Spring Boot Logging

Introduction to Spring Boot Logging

Logging is one of the important features of any enterprise application, in this post we will get an understanding of Spring Boot Logging mechanism along with few of configuration details.

 

Introduction 

Spring Boot comes with many ready to use features and Logging is one of those features, by default Spring Boot use Commons Logging for its internal logging but it also provides options to use/configure any other log mechanism.

If we are using Spring Boot Starters for our application, Logback will be used for logging by default unless we want to use any other logging API.

 

1.  Understand Log Output

Before we get into more details, let’s take a quick look at the default log out for the Spring Boot application to understand it more clearly.

2017-11-07 20:26:37.317  INFO 5388 --- [  restartedMain] s.w.s.m.m.a.RequestMappingHandlerAdapter : Looking for @ControllerAdvice: org.springframework.boot[email protected]53404716: startup date [Tue Nov 07 20:26:34 PST 2017]; root of context hierarchy
2017-11-07 20:26:37.404  INFO 5388 --- [  restartedMain] s.w.s.m.m.a.RequestMappingHandlerMapping : Mapped "{[/],methods=[GET || POST]}" onto public java.lang.String com.umesh.rest.web.controller.DemoController.sayHello(javax.servlet.http.HttpServletRequest) throws java.io.IOException
2017-11-07 20:26:37.407  INFO 5388 --- [  restartedMain] s.w.s.m.m.a.RequestMappingHandlerMapping : Mapped "{[/demo/greeting],methods=[GET]}" onto public java.lang.String com.umesh.rest.web.controller.LoggingDemoController.sayHello()
2017-11-07 20:26:37.409  INFO 5388 --- [  restartedMain] s.w.s.m.m.a.RequestMappingHandlerMapping : Mapped "{[/error]}" onto public org.springframework.http.ResponseEntity<java.util.Map<java.lang.String, java.lang.Object>> org.springframework.boot.autoconfigure.web.BasicErrorController.error(javax.servlet.http.HttpServletRequest)
2017-11-07 20:26:37.410  INFO 5388 --- [  restartedMain] s.w.s.m.m.a.RequestMappingHandlerMapping : Mapped "{[/error],produces=[text/html]}" onto public org.springframework.web.servlet.ModelAndView org.springframework.boot.autoconfigure.web.BasicErrorController.errorHtml(javax.servlet.http.HttpServletRequest,javax.servlet.http.HttpServletResponse)

There are certain things to understand above log output

  • Date and Time: First section indicates date and time of the log output. (e.g. 2017-11-07 20:26:37.317)
  • Log Level: Second main output indicated log level (e.g. INFO in our case).
  • Number as third output indicates process id (e.g. 5388)
  • — indicated separator
  • Output enclosed in [] indicates Thread name.
  • Last 2 output indicates Logger Name / Log Class name and logs message.

 

2.  Example

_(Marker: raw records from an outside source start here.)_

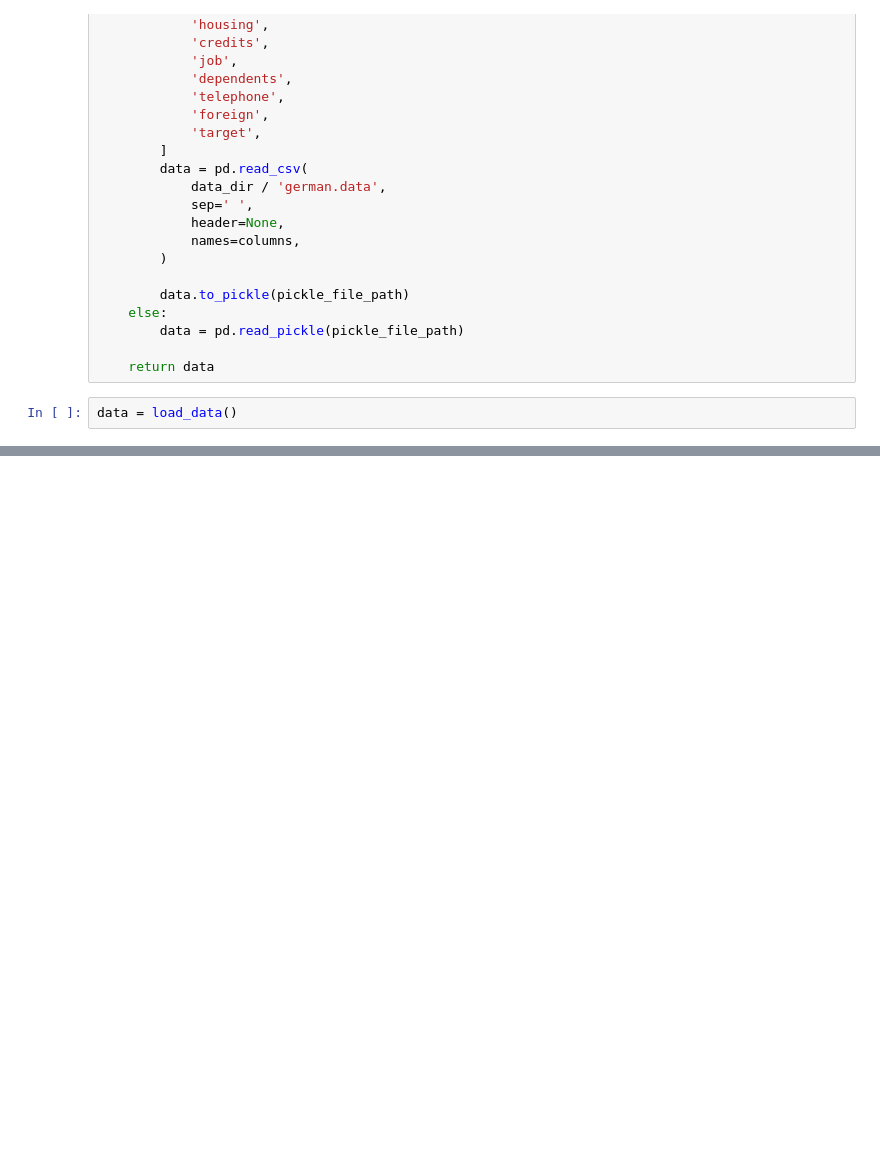
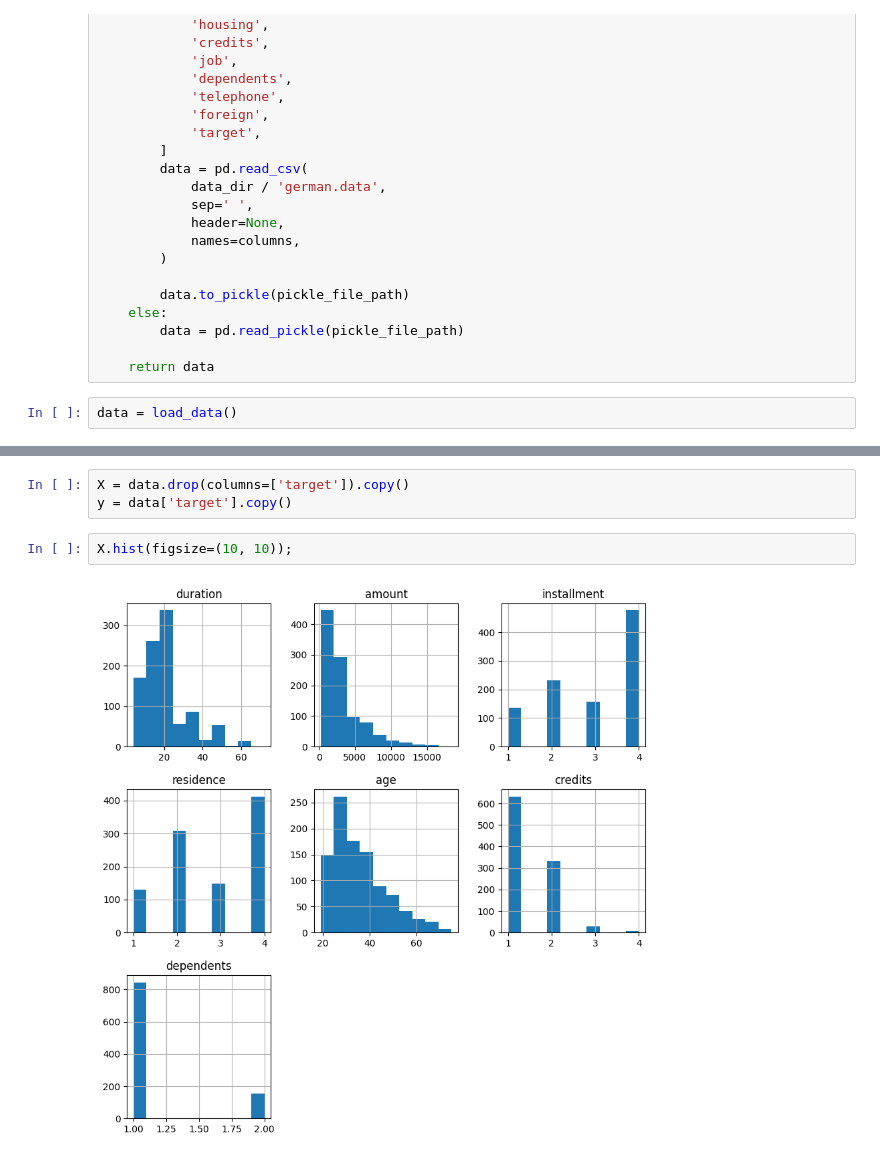
Before and after one commit to FabioAyresInsper/german, a Jupyter notebook: notebooks/experiment.ipynb, the cells around one changed output, grey strips where cells are left out. Drawn from its saved outputs; the diff is of its cells as text; blank space fills up the shorter version.

```diff
--- a/notebooks/experiment.ipynb
+++ b/notebooks/experiment.ipynb
@@ -68,0 +141,7 @@ data = load_data()
+# %%
+X = data.drop(columns=['target']).copy()
+y = data['target'].copy()
+# %%
+X.hist(figsize=(10, 10));
+# %% [output]
+[figure, added]
```
Also changed, not shown: parts of 20 cells of this notebook.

To understand how to configure and control Spring Boot Logging, let’s create a simple Controller with few log statements in it.

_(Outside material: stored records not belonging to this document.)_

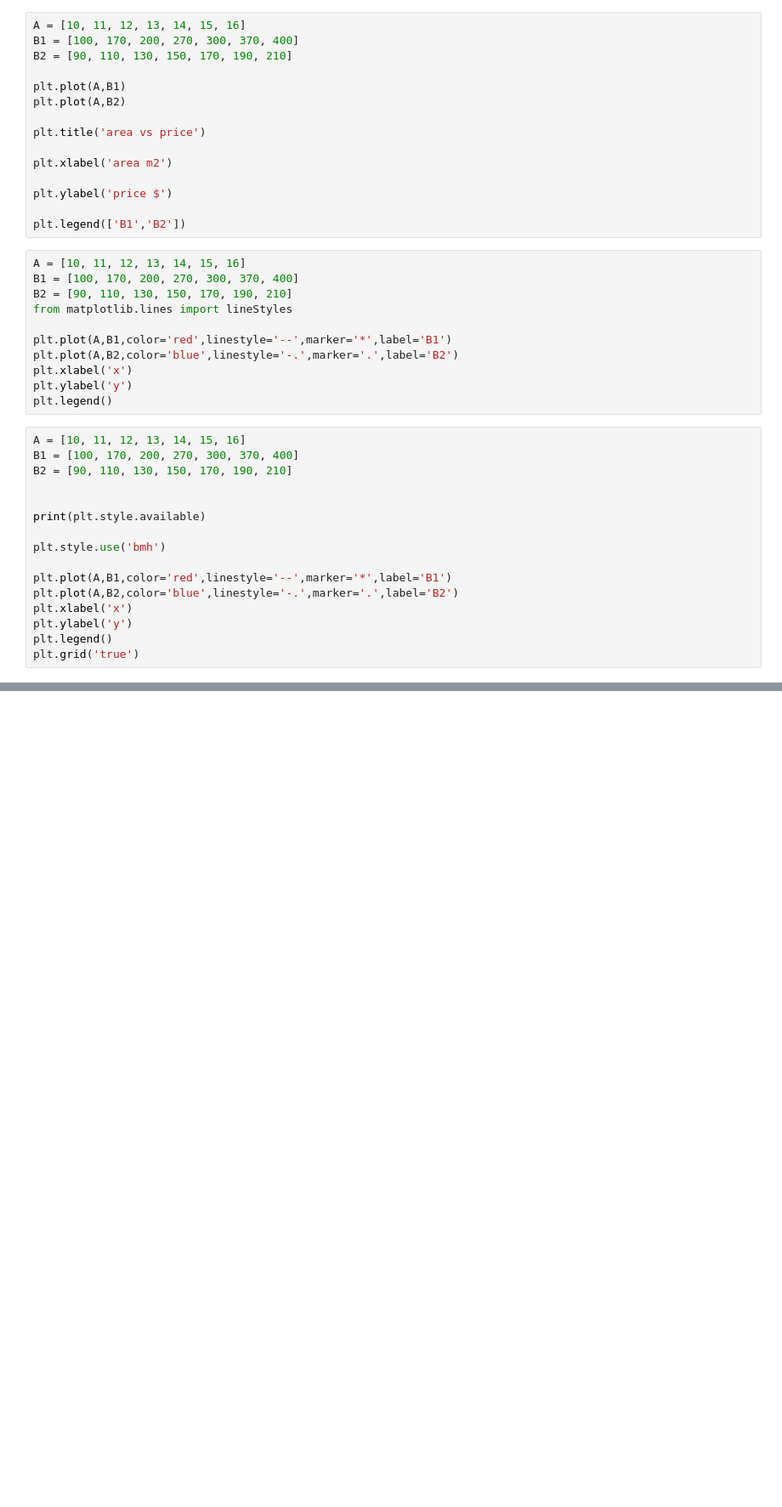
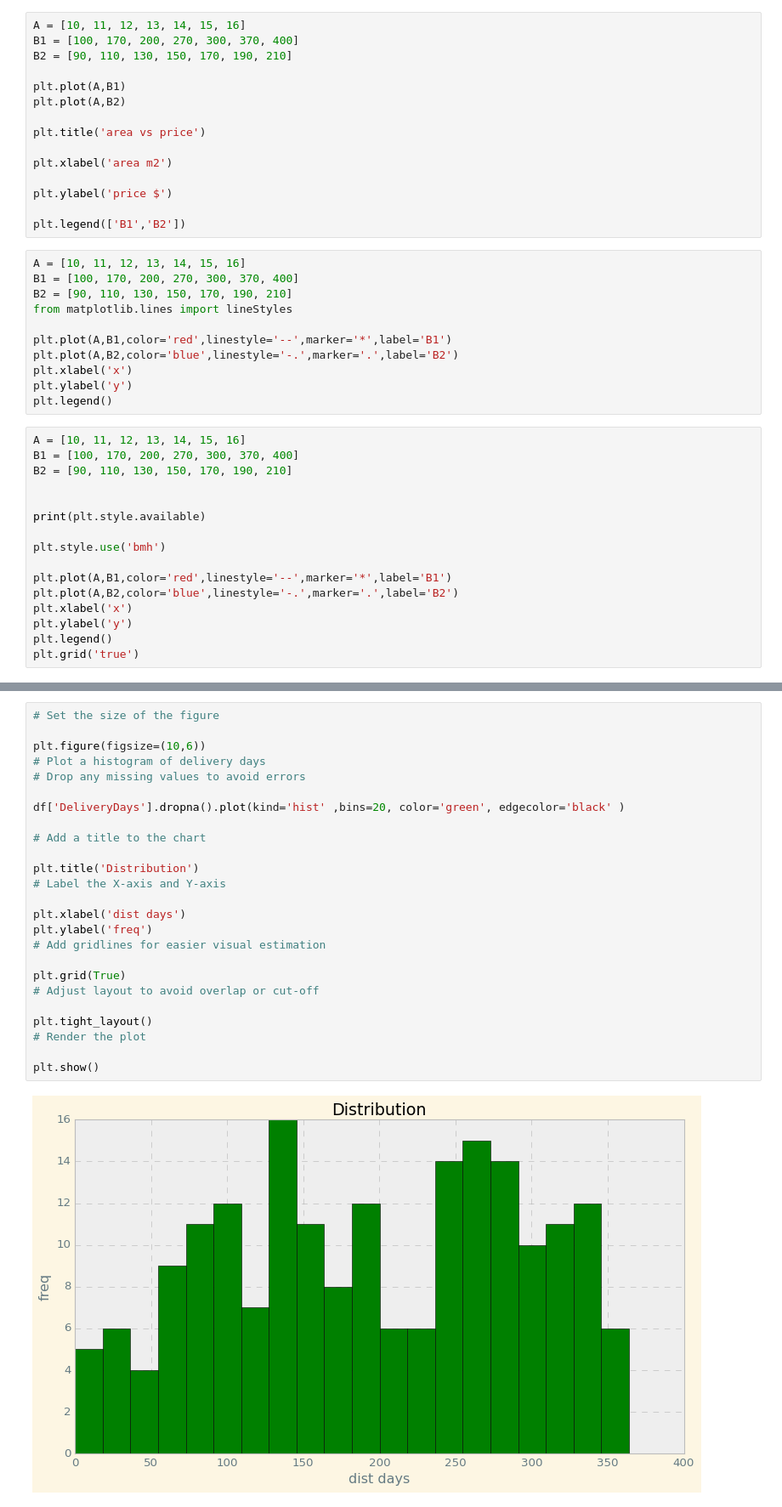
Before and after one commit to IbrahimFakhry93/Data-Engineering-for-Beginners-Amr-Saleh, a Jupyter notebook: 07 Matplotlib/test.ipynb, the cells around one changed output, grey strips where cells are left out. Shown at 85% size. Drawn from its saved outputs; the diff is of its cells as text; blank space fills up the shorter version.

```diff
--- a/07 Matplotlib/test.ipynb
+++ b/07 Matplotlib/test.ipynb
@@ -80,0 +122,27 @@ datetime64[ns]
+# %%
+# Set the size of the figure
+
+plt.figure(figsize=(10,6))
+# Plot a histogram of delivery days
+# Drop any missing values to avoid errors
+
+df['DeliveryDays'].dropna().plot(kind='hist' ,bins=20, color='green', edgecolor='black' )
+
+# Add a title to the chart
+
+plt.title('Distribution')
+# Label the X-axis and Y-axis
+
+plt.xlabel('dist days')
+plt.ylabel('freq')
+# Add gridlines for easier visual estimation
+
+plt.grid(True)
+# Adjust layout to avoid overlap or cut-off
+
+plt.tight_layout()
+# Render the plot
+
+plt.show()
+# %% [output]
+[figure, added]
```
Also changed, not shown: parts of 7 cells of this notebook, 4 other files.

import org.slf4j.Logger;
import org.slf4j.LoggerFactory;
import org.springframework.web.bind.annotation.GetMapping;
import org.springframework.web.bind.annotation.RestController;

@Controller public class LoggingDemoController {
    
 private final Logger log = LoggerFactory.getLogger(this.getClass());
 
 @GetMapping("/demo/greeting") public String sayHello() {
  log.info("Info log statement for LoggingDemoController");
  log.warn("Warn log statement for LoggingDemoController");
  log.error("Error log statement for LoggingDemoController");
  return "greeting";
  
 }
 
}

On running above application by opening http://localhost:8080/demo/greeting, we can see following output in the console.

2017-11-07 20:43:41.566  INFO 5430 --- [io-10070-exec-4] c.u.r.w.c.LoggingDemoController          : Info log statement for LoggingDemoController
2017-11-07 20:43:41.567  WARN 5430 --- [io-10070-exec-4] c.u.r.w.c.LoggingDemoController          : Warn log statement for LoggingDemoController
2017-11-07 20:43:41.567 ERROR 5430 --- [io-10070-exec-4] c.u.r.w.c.LoggingDemoController          : Error log statement for LoggingDemoController

Spring Boot Logging API provides a number of features which help us to decouple out code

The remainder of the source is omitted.